A female bargain-hunter from Burnt Hills did call home to say she was safe and was still in line at a big-box store; she was not sure what store, also not sure what the bargain item was, but others in line assured her it was 60 percent off.
We are told that Black Friday sales exceeded $52 billion this year, a whopping 16 percent increase over last year. And that does not take into account Cyber Monday or American Express’ Small Business Saturday. Eventually, each day of that week will be given its own title to make the cash registers sing, as in “I Inherited The Store From My Father-in-Law And I Haven’t Got A Clue What I’m Doing So We Really Could Use The Sales” Thursday.
Of course, TV news keeps harping that the record sales do not come without a price, making a big fuss over all the injuries and the assaults as folks engaged in competitive shopping for those so-called “doorbuster” sales items. I call it nothing more than “collateral damage.” Any given Sunday in the NFL, you’ve got yourself a bunch of strained quad-ceps or whatever it is they call them, not to mention at least one “turf toe.” Remember, 226 million Americans were out there in the trenches on Black Friday and 225,999,999 of them did not pepper-spray their fellow Xbox seekers.
And I see signs of an emerging Black Friday etiquette. Yes, two women were injured this year in Rome (the New York one) and had to be carted away, and there were some shootings outside malls in South Carolina and northern California and some sort of stun gun incident in Florence, Ala., but no fatalities. I see indications that shoppers now are clearing paths for the ambulances to get close to the shooting victims (some friendly advice for the ambulance crews, however: Do not try to buy any of the reduced-price merchandise while on an emergency run — it could inflame the crowd). And I simply cannot imagine happening today what happened three years ago in Valley Stream, Long Island, when people kept shopping up close as EMTs tended to the lifeless body of a Walmart clerk who had been crushed to death in what everyone agreed was an overly aggressive “doorbuster” maneuver for a 50-inch Samsung TV going for less than $800.
I first witnessed this power-shopping phenomenon many years ago at Filene’s Basement in Boston, where not a few of the women were undressing right in the aisles to try on the 50-percent-off Jones New York slacks. Modesty be damned! They were not about to waste valuable time to and from a dressing room. I was shocked and considered complaining to management about these women undressing right in front of me, but I calmed down and resolved instead to offer a prayer for the offending women.
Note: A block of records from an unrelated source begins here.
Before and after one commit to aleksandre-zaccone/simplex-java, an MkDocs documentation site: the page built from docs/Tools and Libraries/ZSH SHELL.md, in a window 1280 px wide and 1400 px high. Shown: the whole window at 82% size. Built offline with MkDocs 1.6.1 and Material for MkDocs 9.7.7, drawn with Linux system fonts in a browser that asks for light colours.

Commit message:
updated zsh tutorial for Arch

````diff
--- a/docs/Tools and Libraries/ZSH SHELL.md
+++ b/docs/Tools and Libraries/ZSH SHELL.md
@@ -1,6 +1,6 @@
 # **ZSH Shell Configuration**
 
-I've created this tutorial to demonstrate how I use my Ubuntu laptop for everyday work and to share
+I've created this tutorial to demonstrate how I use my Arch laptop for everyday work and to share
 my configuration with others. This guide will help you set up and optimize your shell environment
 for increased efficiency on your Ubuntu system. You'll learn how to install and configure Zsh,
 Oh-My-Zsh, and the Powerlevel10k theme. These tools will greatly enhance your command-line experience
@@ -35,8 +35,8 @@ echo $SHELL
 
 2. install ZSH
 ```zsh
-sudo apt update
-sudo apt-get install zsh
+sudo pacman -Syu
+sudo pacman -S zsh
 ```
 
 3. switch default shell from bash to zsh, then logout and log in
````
According to a published report a few days ago, a juror in an Albany County murder trial warned the judge that he would not be able to deliberate along with his fellow jurors on Black Friday because his wife planned some competitive shopping for that date. The judge, who obviously has never felt the competitive shopping rush, told the guy that his wife’s shopping was not as important as deliberating whether three men should each get 25 years to life. Imagine that?
Look, it would not surprise me at all if power-shopping becomes an ESPN sport (as opposed to a real sport) right up there with
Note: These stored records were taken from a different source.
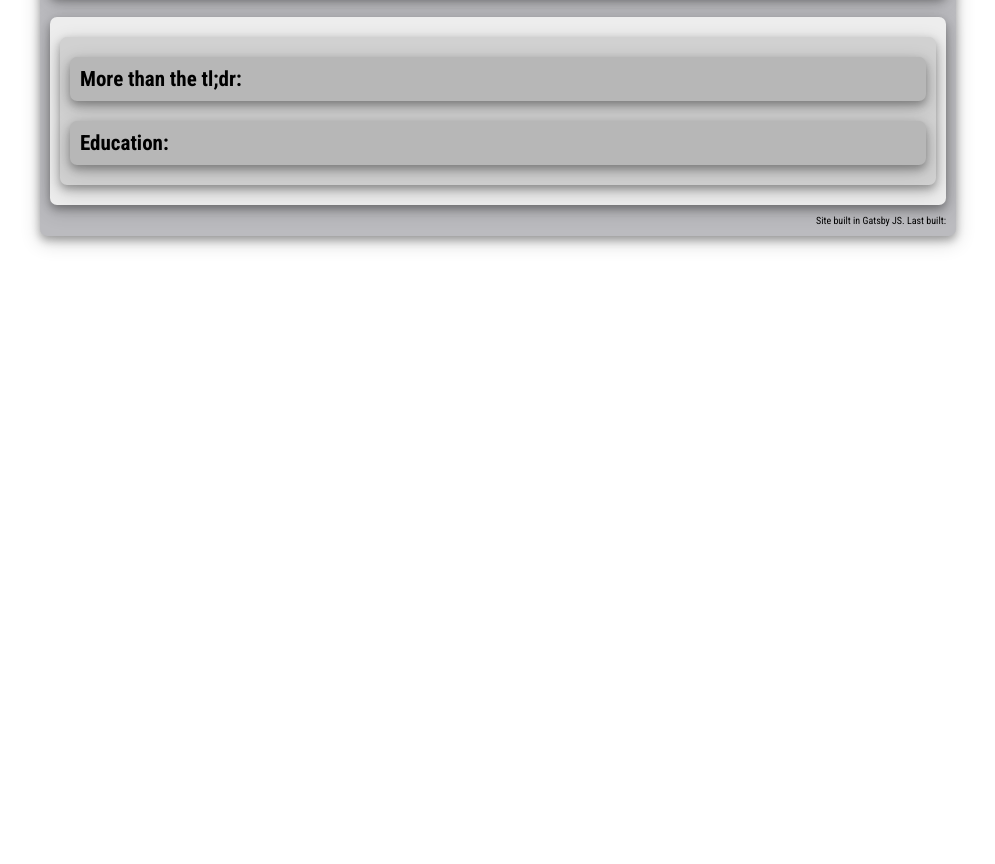
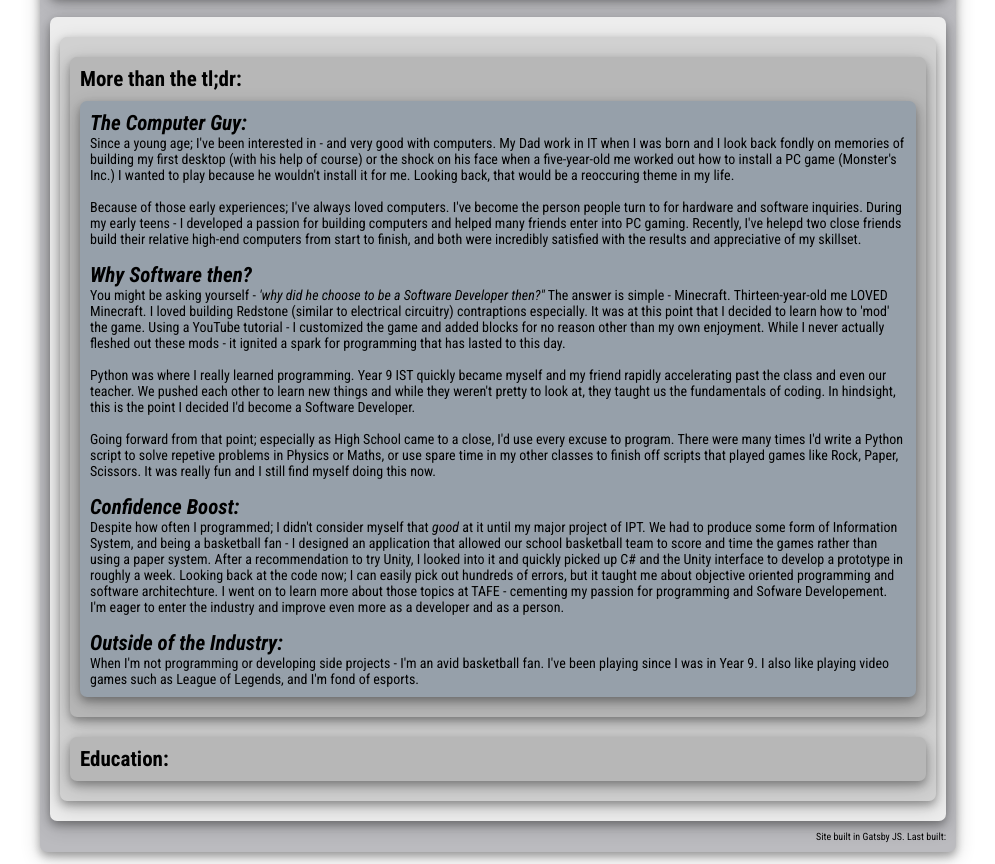
Before and after one commit to ChildishhAlbino/childishhalbino.github.io, a Gatsby site: page /about in a window 1280 px wide. Shown: the part 536-1400 px from the top of the page, without its empty margins (142-1137 px from the left). Before the commit the page ends 800 px from the top, so only its background shows below. Built offline with nearby package versions, Linux system fonts and the light colour scheme; Gatsby itself is replaced by a stand-in of ours.

Commit message:
[Connor] Fill out long BioSubble.

```diff
--- a/src/components/subble.module.scss
+++ b/src/components/subble.module.scss
@@ -235,9 +235,6 @@
 
 .aboutBody {
   min-height: fit-content;
-  p + p {
-    margin-top: 2%;
-  }
 
   ul > ul {
     margin-left: 10px;
--- a/src/pages/about.js
+++ b/src/pages/about.js
@@ -14,21 +14,53 @@ const AboutPage = () => (
     <Subble styling={[style.One, style.shadow]}>
       <div className={style.aboutBody}>
         <Subble styling={[style.Two, style.shadow]}>
-          <BioSubble toggle={false} title="More than the tl;dr:">
-            <p>Hello</p>
+          <BioSubble toggle={true} title="More than the tl;dr:">
+            <h2><i>The Computer Guy:</i></h2>
+            <p>
+              Since a young age; I've been interested in - and very good with computers. My Dad work in IT when I was born and
+              I look back fondly on memories of building my first desktop (with his help of course) or the shock on his face when a five-year-old me worked out how to install a PC game (Monster's Inc.) I wanted to play because he wouldn't install it for me. Looking back, that would be a reoccuring theme in my life.
+            </p>
+            <br></br>
+            <p>
+              Because of those early experiences; I've always loved computers. I've become the person people turn to for hardware and software inquiries. During my early teens - I developed a passion for building computers and helped many friends enter into PC gaming. Recently, I've helepd two close friends build their relative high-end computers from start to finish, and both were incredibly satisfied with the results and appreciative of my skillset.
+            </p>
+            <br></br>
+            <h2><i>Why Software then?</i></h2>
+            <p>
+              You might be asking yourself - <i>'why did he choose to be a Software Developer then?"</i> The answer is simple
+              - Minecraft. Thirteen-year-old me LOVED Minecraft. I loved building Redstone (similar to electrical circuitry) contraptions especially. It was at this point that I decided to learn how to 'mod' the game. Using a YouTube tutorial - I customized the game and added blocks for no reason other than my own enjoyment. While I never actually fleshed out these mods - it ignited a spark for programming that has lasted to this day.
+            </p>
+            <br></br>
+            <p>
+              Python was where I really learned programming. Year 9 IST quickly became myself and my friend rapidly accelerating past the class and even our teacher. We pushed each other to learn new things and while they weren't pretty to look at, they taught us the fundamentals of coding. In hindsight, this is the point I decided I'd become a Software Developer.
+            </p>
+            <br></br>
+            <p>
+              Going forward from that point; especially as High School came to a close, I'd use every excuse to program. There were many times I'd write a Python script to solve repetive problems in Physics or Maths, or use spare time in my other classes to finish off scripts that played games like Rock, Paper, Scissors. It was really fun and I still find myself doing this now.
+            </p>
+            <br></br>
+            <h2><i>Confidence Boost:</i></h2>
+            <p>
+              Despite how often I programmed; I didn't consider myself that <i>good</i> at it until my major project of IPT. We had to produce some form of Information System, and being a basketball fan - I designed an application that allowed our school basketball team to score and time the games rather than using a paper system. After a recommendation to try Unity, I looked into it and quickly picked up C# and the Unity interface to develop a prototype in roughly a week. Looking back at the code now; I can easily pick out hundreds of errors, but it taught me about objective oriented programming and software architechture. I went on to learn more about those topics at TAFE - cementing my passion for programming and Sofware Developement. I'm eager to enter the industry and improve even more as a developer and as a person.
+            </p>
+            <br></br>
+            <h2><i>Outside of the Industry:</i></h2>
+            <p>
+              When I'm not programming or developing side projects - I'm an avid basketball fan. I've been playing since I was in Year 9. I also like playing video games such as League of Legends, and I'm fond of esports.
+            </p>
           </BioSubble>
           <BioSubble toggle={false} title="Education:">
             <ul>
-              <li>Diploma of Software Development <i>(completed, June 2018)</i></li>
-              <li>Higher School Certificate - Greystanes High School <i>(graduated, 2017)</i>
-              </li>
+              <h3><li>Diploma of Software Development <i>(completed, June 2018)</i></li></h3>
+              <h3><li>Higher School Certificate - Greystanes High School <i>(graduated, 2017)</i>
+              </li></h3>
               <ul>
                 <li>Band 5 in Hospitality</li>
                 <li>Band 4 in Physics</li>
                 <li>Band 4 in English</li>
                 <li>Band 4 in IPT</li>
               </ul>
-              <li>Certificate II in Hospitality <i>(SIT20213)</i></li>
+              <h3><li>Certificate II in Hospitality <i>(SIT20213)</i></li></h3>
             </ul>
           </BioSubble>
         </Subble>
```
Australian football and English darts. Uniforms, coaches, rules, contract hassles — everything you have come to expect in any sport will comprise power-shopping as well. Let Hemingway have his Pamplona — we will have the running of the shoppers!
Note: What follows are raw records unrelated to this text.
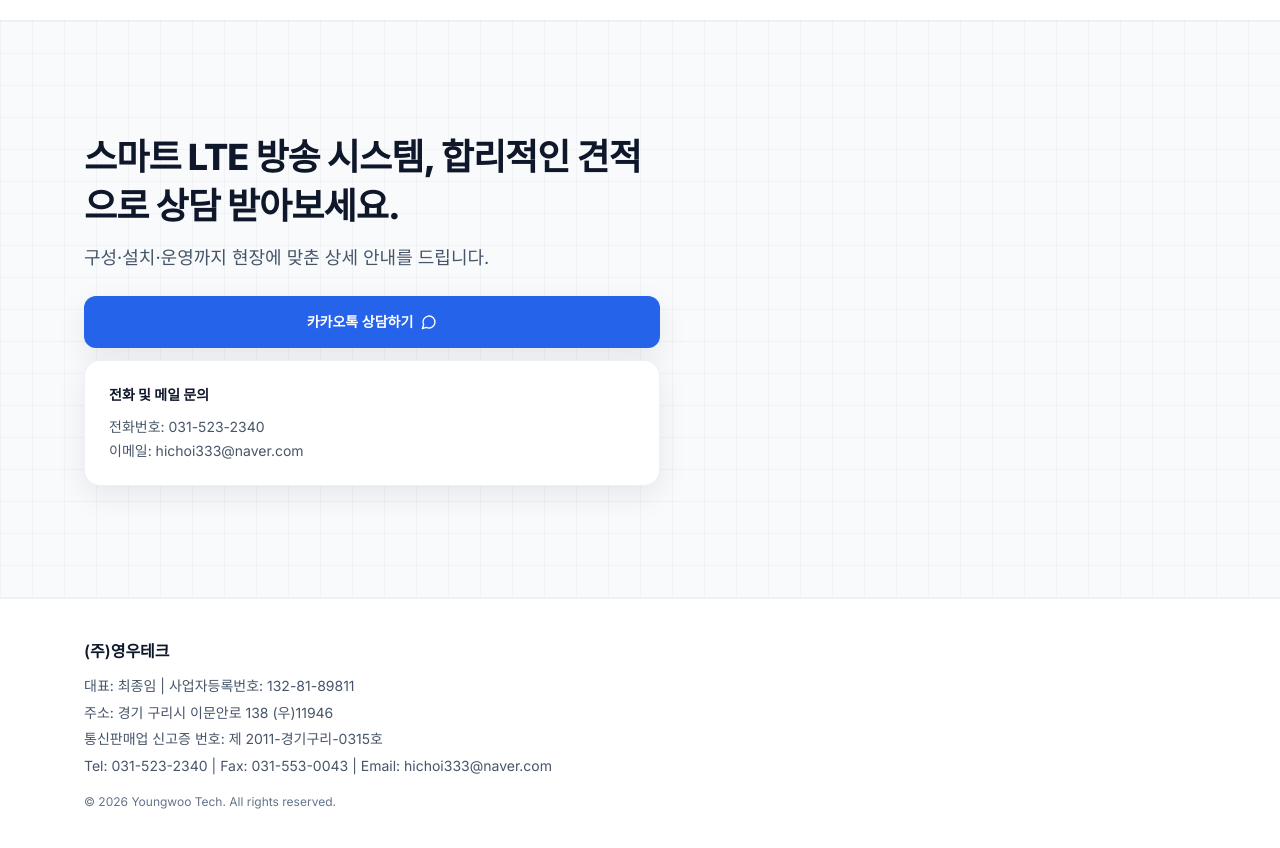
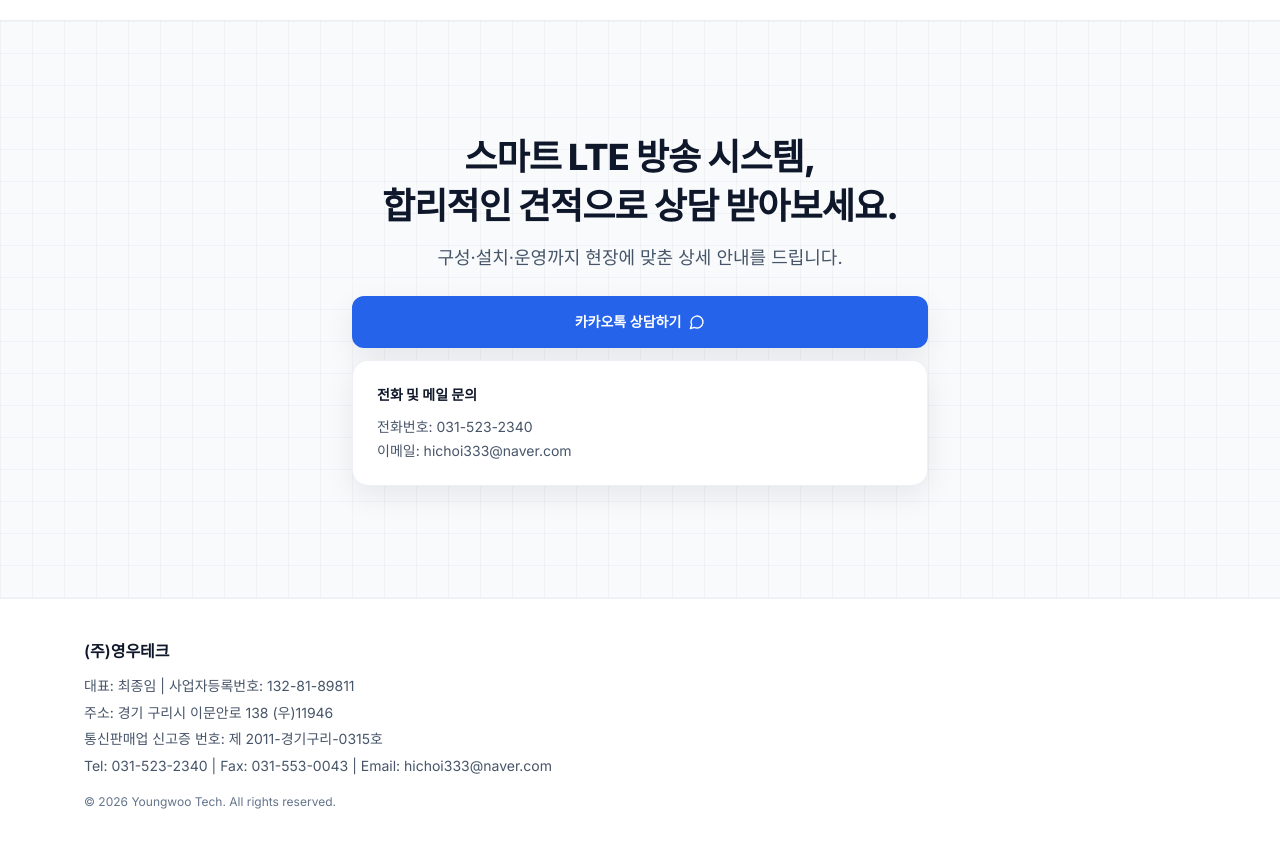
Before and after one commit to choifam0191-lgtm/emersia, a Next.js app: page / in a window 1280 px wide. Shown: the part 2680-3528 px from the top of the page. Built offline with nearby package versions, Linux system fonts and the light colour scheme.

Commit message:
상담 가운데 정렬

```diff
--- a/src/app/layout.tsx
+++ b/src/app/layout.tsx
@@ -9,7 +9,7 @@ const inter = Inter({
 });
 
 export const metadata: Metadata = {
-  title: "영우테크 | 스마트 방송장비",
+  title: "영우테크 | 스마트LTE방송시스템",
   description:
     "혁신적인 방송 환경을 선도하는 영우테크 스마트 방송장비 랜딩 페이지",
   icons: { icon: "/pix.png" }
--- a/src/app/page.tsx
+++ b/src/app/page.tsx
@@ -333,9 +333,11 @@ export default function Page() {
           className="border-t border-slate-200/50 bg-tech-grid py-20 md:py-28"
         >
           <div className="mx-auto max-w-6xl px-5">
-            <MotionInView className="flex max-w-xl flex-col">
+            <MotionInView className="mx-auto flex max-w-xl flex-col items-center text-center">
               <h2 className="text-3xl font-extrabold leading-tight tracking-tight text-ink-900 md:text-4xl md:leading-snug">
-                스마트 LTE 방송 시스템, 합리적인 견적으로 상담 받아보세요.
+                스마트 LTE 방송 시스템,
+                <br />
+                합리적인 견적으로 상담 받아보세요.
               </h2>
               <p className="mt-3 text-base leading-relaxed text-ink-600 md:text-lg">
                 구성·설치·운영까지 현장에 맞춘 상세 안내를 드립니다.
@@ -344,12 +346,12 @@ export default function Page() {
                 href="https://pf.kakao.com/_texjAX/chat"
                 target="_blank"
                 rel="noopener noreferrer"
-                className="focus-ring mt-6 inline-flex w-full items-center justify-center gap-2 rounded-xl bg-brand-600 px-6 py-4 text-sm font-semibold text-white shadow-soft transition hover:bg-brand-700 hover:shadow-soft-lg"
+                className="focus-ring mt-6 inline-flex w-full max-w-xl items-center justify-center gap-2 rounded-xl bg-brand-600 px-6 py-4 text-sm font-semibold text-white shadow-soft transition hover:bg-brand-700 hover:shadow-soft-lg"
               >
                 카카오톡 상담하기
                 <MessageCircle className="h-4 w-4" />
               </a>
-              <div className="mt-3 rounded-2xl border border-slate-200/60 bg-white p-6 shadow-soft">
+              <div className="mt-3 w-full max-w-xl rounded-2xl border border-slate-200/60 bg-white p-6 text-left shadow-soft">
                 <p className="text-sm font-bold text-ink-900">
                   전화 및 메일 문의
                 </p>
```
P.S. If ever you see me out shopping on Black Friday, you have my authorization to run me over in the parking lot. I hereby promise not to call Martin, Harding & Mazzotti.